“Action springs not from thought, but from a readiness for responsibility.”
– Dietrich Bonhoeffer
I have a favorite restaurant that I go to frequently; I’ll be honest… it’s the bar at a nice restaurant. I enjoy this place because the bartenders Jason and John make the experience so pleasant. Several months ago, the restaurant started a loyalty program. I know this because somewhere along the way I provided an email address and started receiving special menu offers. I get too many emails anyways, so I mostly ignore them; but on some level, their reward program was in the back of my mind.
So, I am at the bar and Jason says, “We have a special offer tonight for rewards members – a new Wagyu burger and a fancy glass of wine for 25 bucks”. I think “ok cool”, however, debated for a few minutes, mostly because a burger is the last thing my mid-section needs. Just then, Jason points out that the wine is a Caymus Cabernet. For those of you who don’t know wine, all I can say is that this is a glass that you’d have on a special occasion. That tips the scale, so I order the special. I finish my meal and ask for a second glass of wine. Jason says, “Well, the wine is 23 dollars per glass, so you should just order the special again and I’ll put the second burger in a to-go box for you”.
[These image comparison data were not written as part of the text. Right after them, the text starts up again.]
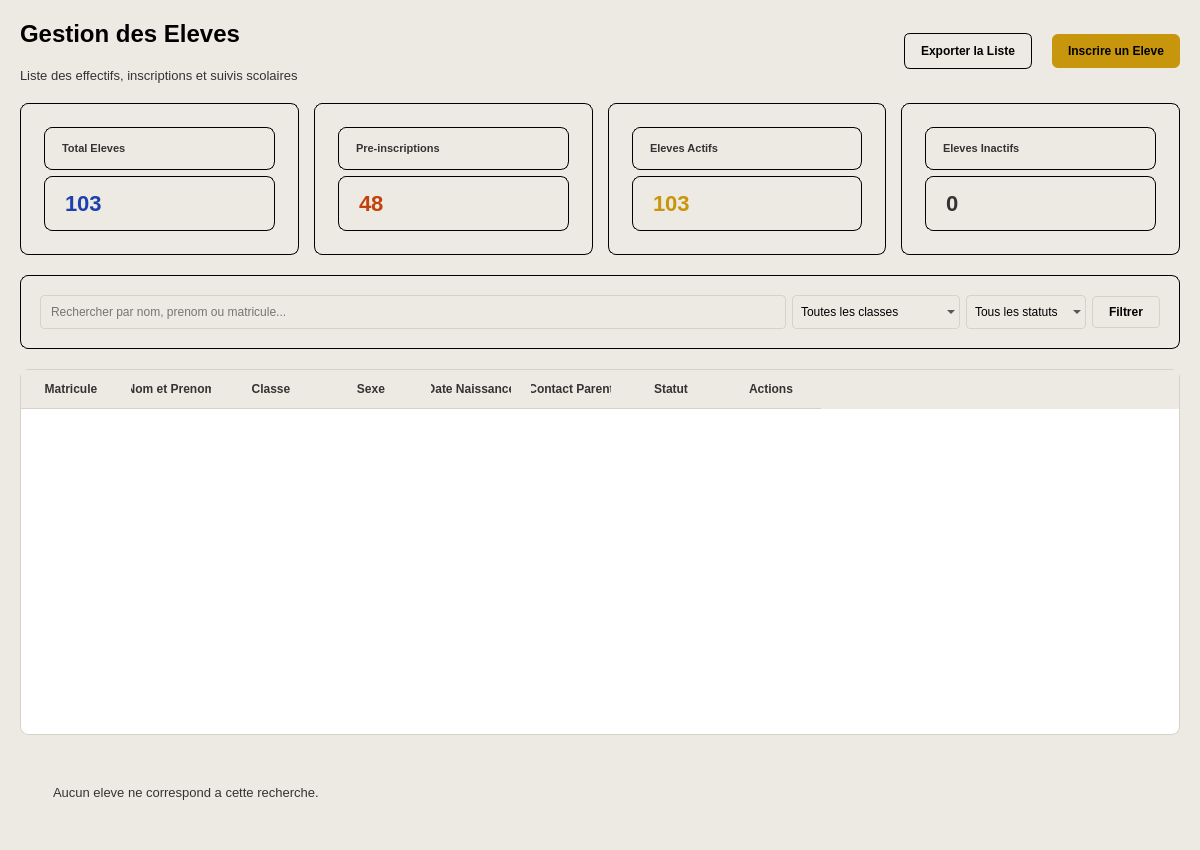
laudesmassamba1-ai/Logiciel-de-gestion-scolaire, file ui/ui_files/eleves/eleves.ui: the form before one commit.
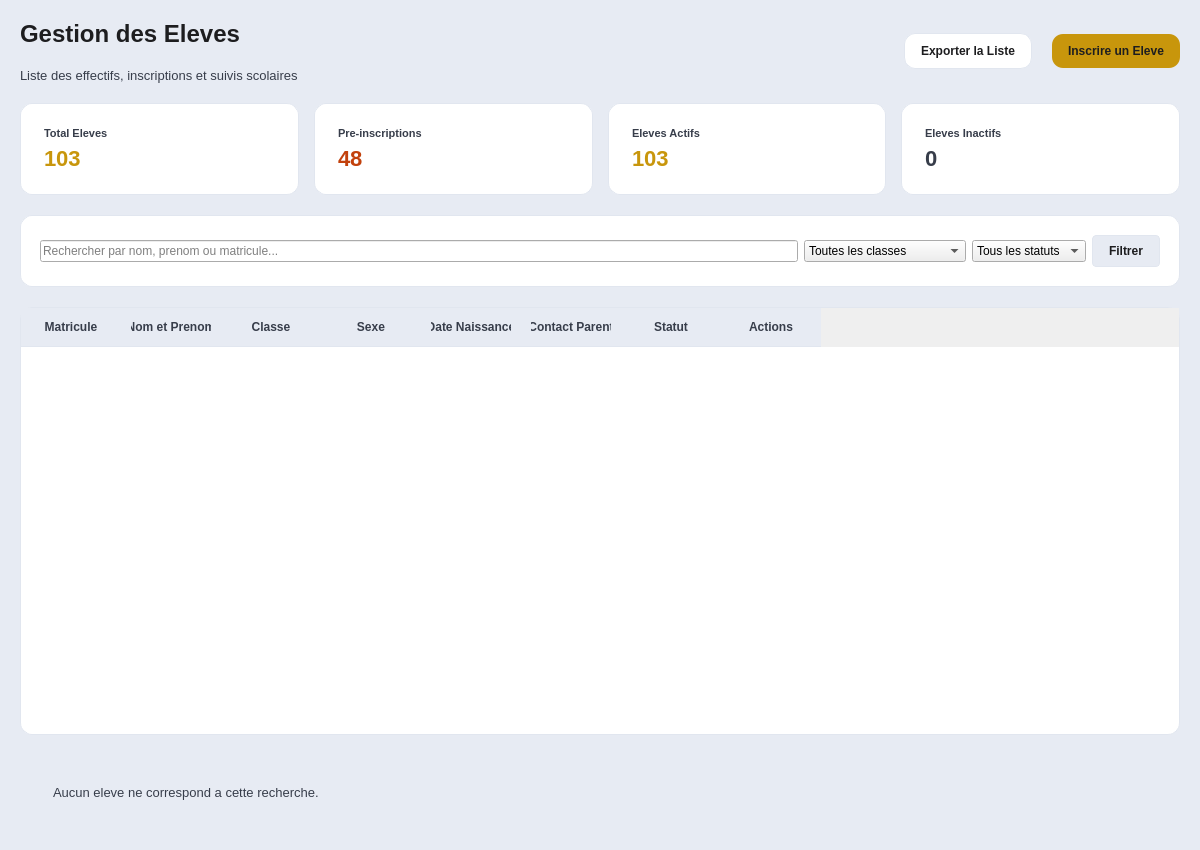
The form after the commit.

```diff
--- a/ui/ui_files/eleves/eleves.ui
+++ b/ui/ui_files/eleves/eleves.ui
@@ -13,9 +13,7 @@
   <property name="windowTitle">
    <string>Gestion des Eleves</string>
   </property>
-  <property name="styleSheet">
-   <string>background-color: #EDEAE4; font-family: 'Segoe UI', sans-serif;</string>
-  </property>
+<property name="styleSheet"><string>QWidget#PageEleves { background-color: #E7EBF3; font-family: 'Segoe UI', sans-serif; }</string></property>
   <layout class="QVBoxLayout" name="mainLayout">
    <property name="spacing">
     <number>20</number>
@@ -39,7 +37,7 @@
        <item>
         <widget class="QLabel" name="lbl_page_title">
          <property name="styleSheet">
-          <string>color: #000000; font-size: 24px; font-weight: bold;</string>
+          <string>color: #1D1D1F; font-size: 24px; font-weight: bold;</string>
          </property>
          <property name="text">
           <string>Gestion des Eleves</string>
@@ -49,7 +47,7 @@
        <item>
         <widget class="QLabel" name="lbl_page_subtitle">
          <property name="styleSheet">
-          <string>color: #333333; font-size: 13px;</string>
+          <string>color: #373D4A; font-size: 13px;</string>
          </property>
          <property name="text">
           <string>Liste des effectifs, inscriptions et suivis scolaires</string>
@@ -73,9 +71,7 @@
      </item>
      <item>
       <widget class="QPushButton" name="btn_export_eleves">
-       <property name="styleSheet">
-        <string>background-color: transparent; color: #000000; border: 1px solid #000000; border-radius: 6px; padding: 10px 16px; font-weight: bold;</string>
-       </property>
+       <property name="styleSheet"><string>QPushButton#btn_export_eleves { background-color: #FFFFFF; color: #1D1D1F; border: 1px solid #E1E6EF; border-radius: 11px; padding: 10px 16px; font-weight: bold; }</string></property>
        <property name="text">
         <string>Exporter la Liste</string>
        </property>
@@ -84,7 +80,7 @@
      <item>
       <widget class="QPushButton" name="btn_add_eleve">
        <property name="styleSheet">
-        <string>background-color: #C8960C; color: #000000; border: none; border-radius: 6px; padding: 10px 16px; font-weight: bold;</string>
+        <string>background-color: #C8960C; color: #1D1D1F; border: none; border-radius: 11px; padding: 10px 16px; font-weight: bold;</string>
        </property>
        <property name="text">
         <string>Inscrire un Eleve</string>
@@ -100,14 +96,12 @@
      </property>
      <item>
       <widget class="QFrame" name="card_total">
-       <property name="styleSheet">
-        <string>background-color: transparent; color: #000000; border: 1px solid #000000; border-radius: 8px; padding: 14px;</string>
-       </property>
+       <property name="styleSheet"><string>QFrame#card_total { background-color: #FFFFFF; color: #1D1D1F; border: 1px solid #E1E6EF; border-radius: 12px; padding: 14px; }</string></property>
        <layout class="QVBoxLayout" name="v1">
         <item>
          <widget class="QLabel" name="t1">
           <property name="styleSheet">
-           <string>color: #333333; font-size: 11px; font-weight: bold; text-transform: uppercase;</string>
+           <string>color: #373D4A; font-size: 11px; font-weight: bold; text-transform: uppercase;</string>
           </property>
           <property name="text">
            <string>Total Eleves</string>
@@ -117,7 +111,7 @@
         <item>
          <widget class="QLabel" name="v1_val">
           <property name="styleSheet">
-           <string>color: #1E40AF; font-size: 22px; font-weight: bold;</string>
+           <string>color: #C8960C; font-size: 22px; font-weight: bold;</string>
           </property>
           <property name="text">
            <string>103</string>
@@ -129,14 +123,12 @@
      </item>
      <item>
       <widget class="QFrame" name="card_preins">
-       <property name="styleSheet">
-        <string>background-color: transparent; color: #000000; border: 1px solid #000000; border-radius: 8px; padding: 14px;</string>
-       </property>
+       <property name="styleSheet"><string>QFrame#card_preins { background-color: #FFFFFF; color: #1D1D1F; border: 1px solid #E1E6EF; border-radius: 12px; padding: 14px; }</string></property>
        <layout class="QVBoxLayout" name="v2">
         <item>
          <widget class="QLabel" name="t2">
           <property name="styleSheet">
-           <string>color: #333333; font-size: 11px; font-weight: bold; text-transform: uppercase;</string>
+           <string>color: #373D4A; font-size: 11px; font-weight: bold; text-transform: uppercase;</string>
           </property>
           <property name="text">
            <string>Pre-inscriptions</string>
@@ -158,14 +150,12 @@
      </item>
      <item>
       <widget class="QFrame" name="card_actifs">
-       <property name="styleSheet">
-        <string>background-color: transparent; color: #000000; border: 1px solid #000000; border-radius: 8px; padding: 14px;</string>
-       </property>
+       <property name="styleSheet"><string>QFrame#card_actifs { background-color: #FFFFFF; color: #1D1D1F; border: 1px solid #E1E6EF; border-radius: 12px; padding: 14px; }</string></property>
        <layout class="QVBoxLayout" name="v3">
         <item>
          <widget class="QLabel" name="t3">
           <property name="styleSheet">
-           <string>color: #333333; font-size: 11px; font-weight: bold; text-transform: uppercase;</string>
+           <string>color: #373D4A; font-size: 11px; font-weight: bold; text-transform: uppercase;</string>
           </property>
           <property name="text">
            <string>Eleves Actifs</string>
@@ -187,14 +177,12 @@
      </item>
      <item>
       <widget class="QFrame" name="card_inactifs">
-       <property name="styleSheet">
-        <string>background-color: transparent; color: #000000; border: 1px solid #000000; border-radius: 8px; padding: 14px;</string>
-       </property>
+       <property name="styleSheet"><string>QFrame#card_inactifs { background-color: #FFFFFF; color: #1D1D1F; border: 1px solid #E1E6EF; border-radius: 12px; padding: 14px; }</string></property>
        <layout class="QVBoxLayout" name="v4">
         <item>
          <widget class="QLabel" name="t4">
           <property name="styleSheet">
-           <string>color: #333333; font-size: 11px; font-weight: bold; text-transform: uppercase;</string>
+           <string>color: #373D4A; font-size: 11px; font-weight: bold; text-transform: uppercase;</string>
           </property>
           <property name="text">
            <string>Eleves Inactifs</string>
@@ -204,7 +192,7 @@
         <item>
          <widget class="QLabel" name="v4_val">
           <property name="styleSheet">
-           <string>color: #333333; font-size: 22px; font-weight: bold;</string>
+           <string>color: #373D4A; font-size: 22px; font-weight: bold;</string>
           </property>
           <property name="text">
            <string>0</string>
@@ -219,14 +207,11 @@
    <item>
     <widget class="QFrame" name="filterFrame">
      <property name="styleSheet">
-      <string>background-color: transparent; color: #000000; border: 1px solid #000000; border-radius: 8px; padding: 10px;</string>
+      <string>QFrame#filterFrame { background-color: #FFFFFF; color: #1D1D1F; border: 1px solid #E1E6EF; border-radius: 12px; padding: 10px; }</string>
      </property>
      <layout class="QHBoxLayout" name="filterLayout">
       <item>
        <widget class="QLineEdit" name="search_eleve">
-        <property name="styleSheet">
-         <string>padding: 8px; border: 1px solid #D5D2CB; border-radius: 4px;</string>
-        </property>
         <property name="placeholderText">
          <string>Rechercher par nom, prenom ou matricule...</string>
         </property>
@@ -234,9 +219,6 @@
       </item>
       <item>
        <widget class="QComboBox" name="combo_classe">
-        <property name="styleSheet">
-         <string>padding: 8px; border: 1px solid #D5D2CB; border-radius: 4px;</string>
-        </property>
         <item>
          <property name="text">
           <string>Toutes les classes</string>
@@ -291,9 +273,6 @@
       </item>
       <item>
        <widget class="QComboBox" name="combo_statut">
-        <property name="styleSheet">
-         <string>padding: 8px; border: 1px solid #D5D2CB; border-radius: 4px;</string>
-        </property>
         <item>
          <property name="text">
           <string>Tous les statuts</string>
@@ -319,7 +298,7 @@
       <item>
        <widget class="QPushButton" name="btn_apply_filter_eleves">
         <property name="styleSheet">
-         <string>background-color: #EDEAE4; color: #000000; border: 1px solid #D5D2CB; border-radius: 4px; padding: 8px 16px; font-weight: bold;</string>
+         <string>background-color: #E7EBF3; color: #1D1D1F; border: 1px solid #E1E6EF; border-radius: 4px; padding: 8px 16px; font-weight: bold;</string>
         </property>
         <property name="text">
          <string>Filtrer</string>
@@ -335,22 +314,22 @@
       <string>
        QTableWidget {
            background-color: #FFFFFF;
-           border: 1px solid #D5D2CB;
-           border-radius: 8px;
-           gridline-color: #EDEAE4;
+           border: 1px solid #E1E6EF;
+           border-radius: 12px;
+           gridline-color: #E7EBF3;
            font-size: 13px;
        }
        QHeaderView::section {
-           background-color: #EDEAE4;
-           color: #333333;
+           background-color: #E7EBF3;
+           color: #373D4A;
            font-weight: bold;
            padding: 10px;
            border: none;
-           border-bottom: 1px solid #D5D2CB;
+           border-bottom: 1px solid #E1E6EF;
        }
        QTableWidget::item {
            padding: 0px 8px;
-           border-bottom: 1px solid #EDEAE4;
+           border-bottom: 1px solid #E1E6EF;
        }
       </string>
      </property>
@@ -411,7 +390,7 @@
    <item>
     <widget class="QLabel" name="lbl_empty_state">
      <property name="styleSheet">
-      <string>color: #333333; font-size: 13px; padding: 30px; qproperty-alignment: AlignCenter;</string>
+      <string>color: #373D4A; font-size: 13px; padding: 30px; qproperty-alignment: AlignCenter;</string>
      </property>
      <property name="text">
       <string>Aucun eleve ne correspond a cette recherche.</string>
```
Let’s set aside the fact that the wine is $23 per glass; the original offer isn’t a reward, it’s a convoluted cross-sell upsell strategy. It did nothing to increase my loyalty or enhance my experience. There was no chance I was going to order a second burger or a 23 dollar glass of wine; if anything, I was just frustrated. To top it off, it has to be a total money loser for the company to structure their offer in this way.
I decided to ask Jason more about the loyalty program and the benefits. He prints out a receipt that shows me how many points I have, and that when I get to 3,000 points I will be eligible to redeem my points for dinner for two… nice right? I looked through all my emails from this restaurant and it’s a steady stream of special offers, but nowhere do they include any information on the rewards program, how I earn points, my progress to date, or even a thank you for being a regular customer. In the end, I wouldn’t have known anything about the program if I had not taken the initiative to ask.
All too often we see loyalty programs mixed with promotional programs. There is such a drive to sell something new that the marketing departments forget about the customer and the experience that drives our enjoyment. Promotions are important, increasing check averages too, but what drives companies is repeat business. Done properly, your customers are your advocates because they want to share their experiences with others.
To me, a loyalty program is one that recognizes me as a valued customer in the way that I care about the most. There is a quote I use from time to time, “Interested is interesting”. When you take the time to know your customers and you take care of them, they return the favor. We believe in personalized experiences because we know it’s the best way to put a smile on someone’s face. Everyone wants to feel appreciated, just like the theme song from the TV show Cheers… “Sometimes you wanna go where everyone knows your name …and they’re always glad you came.”
Let’s go be great!